But my father loved the lakes in Wisconsin. He used to take my brother and sisters and me fishing in early mornings. He showed us how to cast a line; to pull it back over shoulders, how to swoop over heads, and to wait for a vibration, a slight twitch, and how to snap the wrist back, like a reflex. All I wanted to do was swim. To keep me in the boat, Sarah told me there were piranhas in cages at the bottom of the lake, and if my feet got too close, they’d bite my toes.
At this point in the pregnancy, my amniotic fluid is at its highest peak, and he is swimming in it, digesting it, excreting it. His muscles and bones move at ease in this watered cocoon.
My dad had the same dream several nights in a row, and it’s the only dream he’s ever talked about. In it, he’s fishing, and everything begins to ascend into air, silver fish, shadows of other fishermen, snakes, and as he begins to rise in his boat, he stops midway up. Everything else rises past him as he hovers in his boat halfway up the sky.
My daughter tells me that she dreamt about yellow hummingbirds. That they were everywhere, and that she was tiny and could ride them.
During pregnancy, I dream a lot about my sister. At some point within every dream, I realize that it isn’t real, that I’m dreaming, that she’s dead, and I ask her what she’s doing here. She never answers and then I wake up, and everything feels distorted again. It seems she dies over and over again.
At first my parents had thought they wanted an open casket funeral for Sarah; they thought it’d bring closure. They must have thought she’d look like she was sleeping in the rose casket they picked out. But when we all went to view her body before the funeral, their minds changed. And it was there that we first used words to separate my sister from her body. My mother collapsed on the floor next to it. My dad walked in, holding his breath, holding all his emotion, and walked out. I’m not sure if I ever saw him exhale. I wanted to see her hands; she once pressed her hand against mine to measure whose fingers were longer. She said, we have the same hands. Someone had folded hers like a paper fan. There was a yellow bruise between her thumb and index finger on her left one. I stared hard at it, losing myself in its shape, wondering how she got it. She must have been gripping onto the steering wheel as her car flipped upside down. At what point did she let go.

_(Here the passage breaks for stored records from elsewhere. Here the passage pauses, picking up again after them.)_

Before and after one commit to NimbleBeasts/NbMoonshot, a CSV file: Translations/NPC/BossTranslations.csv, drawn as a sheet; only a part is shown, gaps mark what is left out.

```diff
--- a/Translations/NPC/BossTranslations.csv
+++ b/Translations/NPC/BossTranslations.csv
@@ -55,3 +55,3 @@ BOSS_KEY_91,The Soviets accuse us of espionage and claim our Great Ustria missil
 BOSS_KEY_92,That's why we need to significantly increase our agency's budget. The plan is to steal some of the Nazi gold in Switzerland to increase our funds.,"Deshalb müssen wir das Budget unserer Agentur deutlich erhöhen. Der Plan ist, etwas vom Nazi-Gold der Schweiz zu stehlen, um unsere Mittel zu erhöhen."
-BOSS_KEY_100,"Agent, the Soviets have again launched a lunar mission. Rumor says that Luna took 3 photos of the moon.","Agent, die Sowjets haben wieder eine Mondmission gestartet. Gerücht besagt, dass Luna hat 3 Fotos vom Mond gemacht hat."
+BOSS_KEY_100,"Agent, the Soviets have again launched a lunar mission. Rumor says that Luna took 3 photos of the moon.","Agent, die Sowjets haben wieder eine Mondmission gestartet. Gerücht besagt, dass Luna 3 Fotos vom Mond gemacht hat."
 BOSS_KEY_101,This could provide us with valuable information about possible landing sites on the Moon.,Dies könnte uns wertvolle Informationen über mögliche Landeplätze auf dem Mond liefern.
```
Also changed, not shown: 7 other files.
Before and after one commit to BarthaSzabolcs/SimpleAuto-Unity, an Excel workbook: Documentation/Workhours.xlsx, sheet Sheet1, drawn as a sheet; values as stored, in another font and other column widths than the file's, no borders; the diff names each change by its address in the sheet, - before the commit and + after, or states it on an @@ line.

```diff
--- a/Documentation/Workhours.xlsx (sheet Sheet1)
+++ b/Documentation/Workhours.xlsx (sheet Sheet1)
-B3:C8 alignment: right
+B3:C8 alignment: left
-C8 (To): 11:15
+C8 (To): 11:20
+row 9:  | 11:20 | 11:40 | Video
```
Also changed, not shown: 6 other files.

Lately, my body bruises easily. All the pressure on veins. The lack of iron. My daughter traces the small bruise on my arm with her finger. She tells me that it’s shaped like a heart, and asks me if I knew that all bruises were blue hearts.
Shortly before they split up, my parents went on a retreat to reconcile things. There was a distance between them, and my mom said they had trouble communicating. Silence is the worst kind of anger. The retreat was in the mountains, and they took walks uphill, up paths with overgrown flowers and weeds, and rested on rocks. He wrote my mom a beautiful letter with beautiful words. She said it was long and heartfelt, and that she never knew he felt so strongly. Could he write those words because he was trying to save something or because he’d already lost her?
After my sister dies, my dad doesn’t say her name much. He doesn’t chime in when we reminisce. Sometimes, he walks out of the room when he hears us talking about her. Early Sunday mornings, he fishes. My dad is patient, quiet. He likes to anchor his boat in the most secluded spot, just above all the weeds. I’ve been with him—and it’s beautiful—the boat’s hum, whistling cicadas, black lake, distant porch lights. You feel like you’re in the shaping of a day. Like you’re sitting inside a pool of loss. There are no words for it, really; it just encircles you, and everything feels watered. Like the mind during pregnancy. You tell yourself to move forward, but something pulls you back.